They are responding to nearly three years of stagnation, rising unemployment and billions more borrowing to pay for this economic failure.
– Ed Balls
This downgraded Chancellor needs to wake up and realise that his failing economic policies are causing long-term damage and Britain’s families and businesses are paying the price.
When even your biggest allies – the IMF and the credit rating agencies – abandon you it really is time to put political pride aside and finally act to kickstart the economy.
Fitch Ratings has downgraded the UK from AAA to AA+, but said that the outlook is stable.
The rating actions follow the conclusion of the review of the UK's sovereign ratings initiated on 22 March.
Fitch has explained that the reason for the downgrade is that despite the UK's "strong fiscal financing flexibility", its ability to absorb further adverse economic shocks is "no longer consistent with an 'AAA' rating".

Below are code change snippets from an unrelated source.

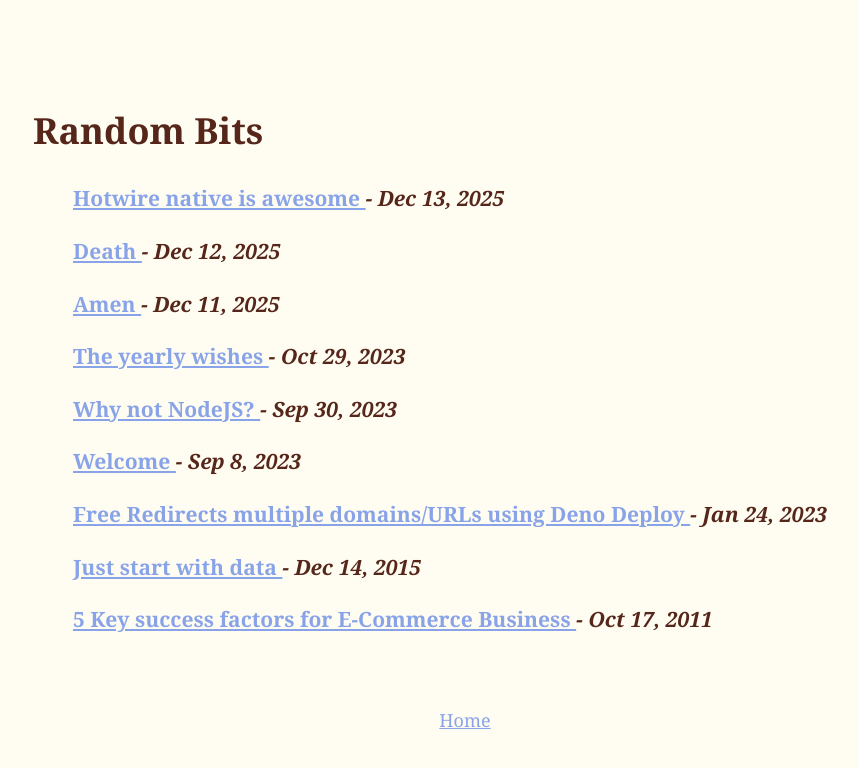
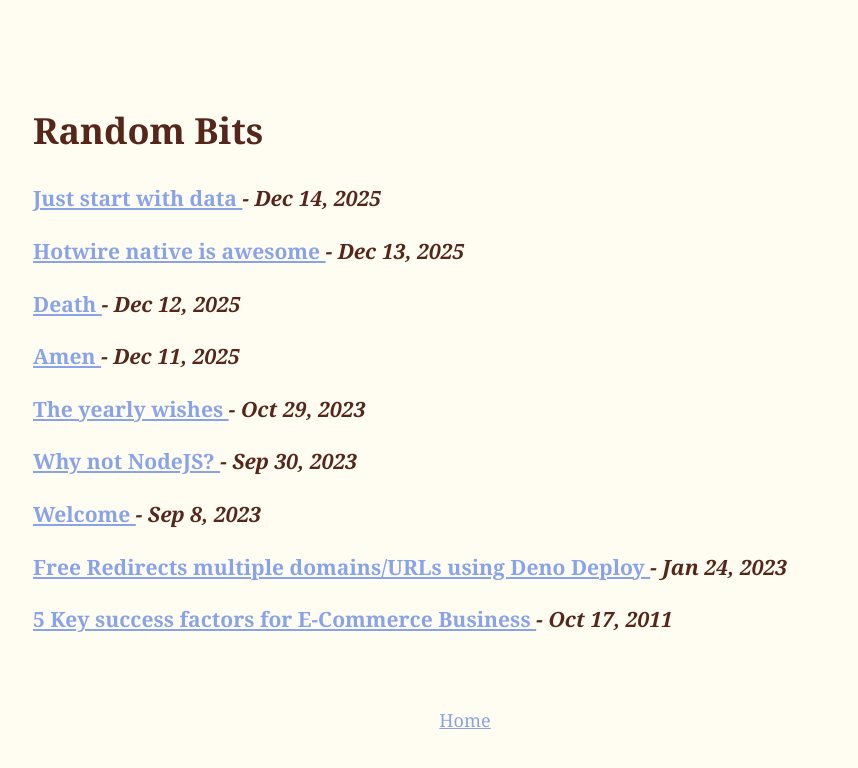
Before and after one commit to ankit7/ankit7.github.io, a Jekyll site: the page built from index.md, in a window 1280 px wide. Shown: the top 768 px of the page, without its empty margins (175-1033 px from the left). Built offline with Jekyll 4.4.1, drawn with Linux system fonts in a browser that asks for light colours; our own code applies the rules of GitHub Pages for plain Markdown files.

Commit message:
Fixes left padding on home

```diff
--- a/_layouts/home.html
+++ b/_layouts/home.html
@@ -21,7 +21,7 @@ layout: default
   {%- if page.list_title -%}
   <h2 class="post-list-heading">{{ page.list_title }}</h2>
   {%- endif -%}
-  <ul class="post-list">
+  <ul class="post-list" style="padding-left: 0;">
     {%- assign date_format = site.minima.date_format | default: "%b %-d, %Y" -%}
     {%- for post in posts -%}
     <li style="list-style: none;">
```
Also changed, not shown: _posts/2025-12-14-starting-with-data.md (renamed from _posts/2015-12-14-starting-with-data.md).
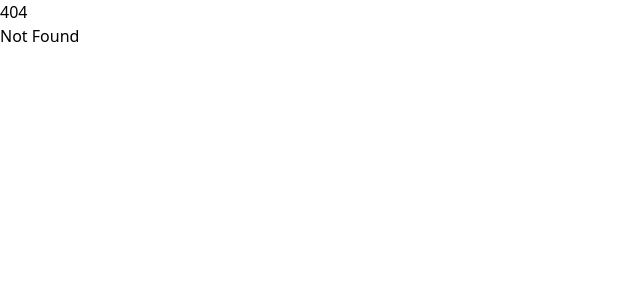
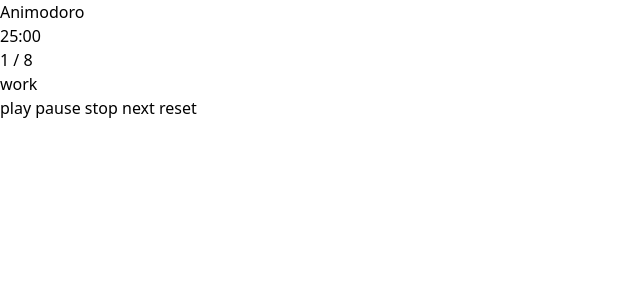
Before and after one commit to nineInchClous/animodoro, a SvelteKit app in the folder animodoro/: page / in a window 1280 px wide. Before the commit this address had no page. Shown: the top 300 px of the page, without its empty margins (0-640 px from the left). Built offline with nearby package versions, Linux system fonts and the light colour scheme.

Commit message:
Add base timer logic

```diff
--- /dev/null
+++ b/animodoro/src/lib/utils/timeConverter.ts
@@ -0,0 +1,11 @@
+const secondsToTime = (seconds: number): string => {
+	const minutes = Math.floor(seconds / 60);
+	const remainingSeconds = seconds % 60;
+
+	const paddedMinutes = minutes.toString().padStart(2, '0');
+	const paddedSeconds = remainingSeconds.toString().padStart(2, '0');
+
+	return `${paddedMinutes}:${paddedSeconds}`;
+};
+
+export { secondsToTime };
--- /dev/null
+++ b/animodoro/src/routes/+page.svelte
@@ -0,0 +1,75 @@
+<script lang="ts">
+import {onDestroy} from "svelte";
+import {secondsToTime} from "$lib/utils/timeConverter";
+
+const ONE_SECOND = 1000;
+const MINUTES_TO_SECONDS = 60;
+
+const rounds = [25, 5, 25, 5, 25, 5, 25, 15];
+
+let interval: NodeJS.Timeout | undefined = $state();
+let currentRoundIndex = $state(0);
+let currentTime = $state(rounds[0] * MINUTES_TO_SECONDS);
+let autoStart = $state(false);
+
+const currentRoundTime = $derived(rounds[currentRoundIndex] * MINUTES_TO_SECONDS);
+const isRoundDone = $derived(currentTime <= 0);
+const isSessionDone = $derived(currentRoundIndex >= rounds.length - 1);
+
+const currentTimeDisplay = $derived(secondsToTime(currentTime));
+const roundDisplay = $derived(`${currentRoundIndex + 1} / ${rounds.length}`);
+const roundType = $derived(currentRoundIndex % 2 === 0 ? 'work' : 'break');
+
+const resetCurrentTime = () => {
+    currentTime = currentRoundTime;
+};
+
+const startTimer = () => {
+    interval = setInterval(() => {
+        currentTime -= 1;
+        if (isRoundDone) goToNextRound();
+    }, ONE_SECOND);
+};
+
+const pauseTimer = () => {
+    if (interval) clearInterval(interval);
+};
+
+const stopTimer = () => {
+    pauseTimer();
+    resetCurrentTime();
+};
+
+const goToNextRound = () => {
+    pauseTimer();
+
+    if (isSessionDone) {
+        currentRoundIndex = 0;
+    } else {
+        currentRoundIndex += 1;
+    }
+
+    resetCurrentTime();
+    if (autoStart) startTimer();
+};
+
+const resetSession = () => {
+    pauseTimer();
+    currentRoundIndex = 0;
+    resetCurrentTime();
+};
+
+onDestroy(() => {
+    pauseTimer();
+});
+</script>
+
+<h1>Animodoro</h1>
+<p>{currentTimeDisplay}</p>
+<p>{roundDisplay}</p>
+<p>{roundType}</p>
+<button onclick={startTimer}>play</button>
+<button onclick={pauseTimer}>pause</button>
+<button onclick={stopTimer}>stop</button>
+<button onclick={goToNextRound}>next</button>
+<button onclick={resetSession}>reset</button>
```
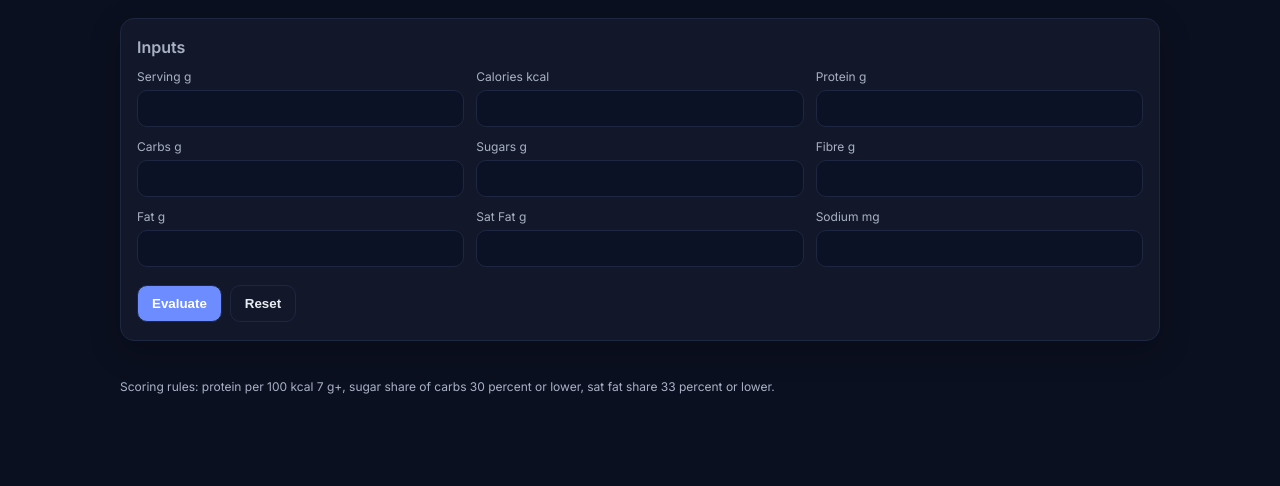
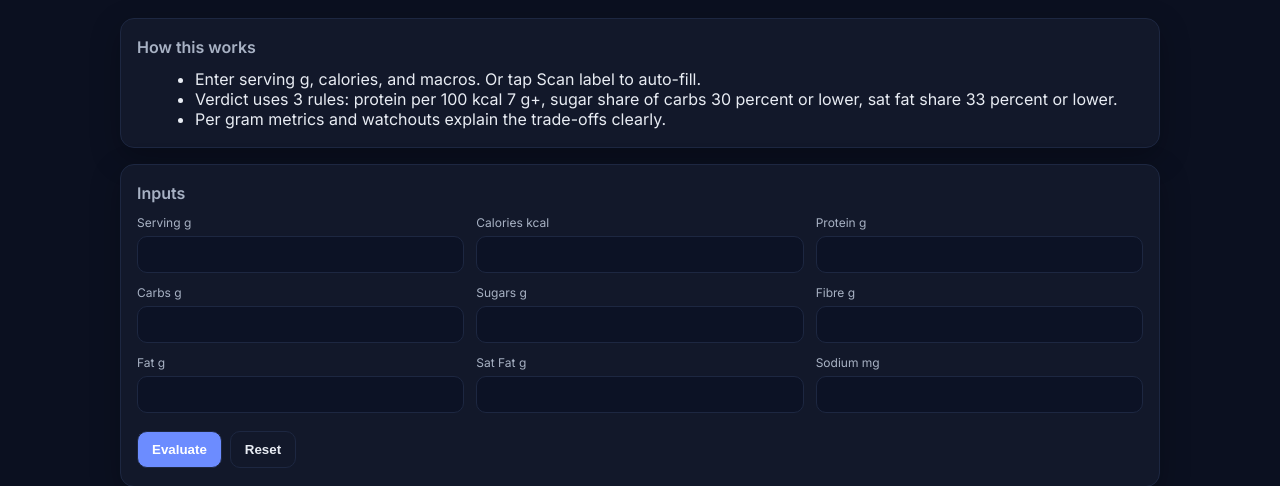
Before and after one commit to arpvk97/Macro-cal, a Flask app: page / in a window 1280 px wide. Shown: the part 123-609 px from the top of the page. Run offline with Flask 3, Linux system fonts and the light colour scheme.

Commit message:
index.html

```diff
--- a/templates/index.html
+++ b/templates/index.html
@@ -17,6 +17,15 @@
   </header>
 
   <main class="container">
+    <section class="card info">
+  <h2 class="card__title">How this works</h2>
+  <ul class="bullets">
+    <li>Enter serving g, calories, and macros. Or tap Scan label to auto-fill.</li>
+    <li>Verdict uses 3 rules: protein per 100 kcal 7 g+, sugar share of carbs 30 percent or lower, sat fat share 33 percent or lower.</li>
+    <li>Per gram metrics and watchouts explain the trade-offs clearly.</li>
+  </ul>
+</section>
+
     <section class="card">
       <h2 class="card__title">Inputs</h2>
       <form method="POST" class="grid-form">
```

Fitch Ratings has downgraded the UK's long-term foreign and local currency Issuer Default Ratings (IDR) to 'AA+' from 'AAA'.
A Treasury spokesperson said:
A week from the Budget, this is a reminder of why it is essential Britain sticks to its plans to deal with its debts. As Fitch itself says, the reason we are keeping our AAA rating is because of ‘the progress made in reducing the government’s structural budget deficit and the credibility of the fiscal consolidation effort’.
They are also clear that a downgrade would follow any ‘discretionary fiscal easing that resulted in government debt peaking later and higher than currently forecast’. This is a just another warning to anyone who believes there can be deficit financed giveaways in next week’s Budget.
Danny Alexander, Chief Secretary to the Treasury, warned that the UK must "deal with the enormous debts and deficits that we inherited" and stick to the Government's economic strategy, as Fitch Ratings revised its outlook on the country.
Fitch Ratings warned it could downgrade the United Kingdom's AAA rating in the next couple of years if the government fails to contain the expansion of its public debt.
The credit ratings agency also revised the outlook on the UK's rating to negative from stable, warning that the government has "very limited fiscal space to absorb further adverse economic shocks".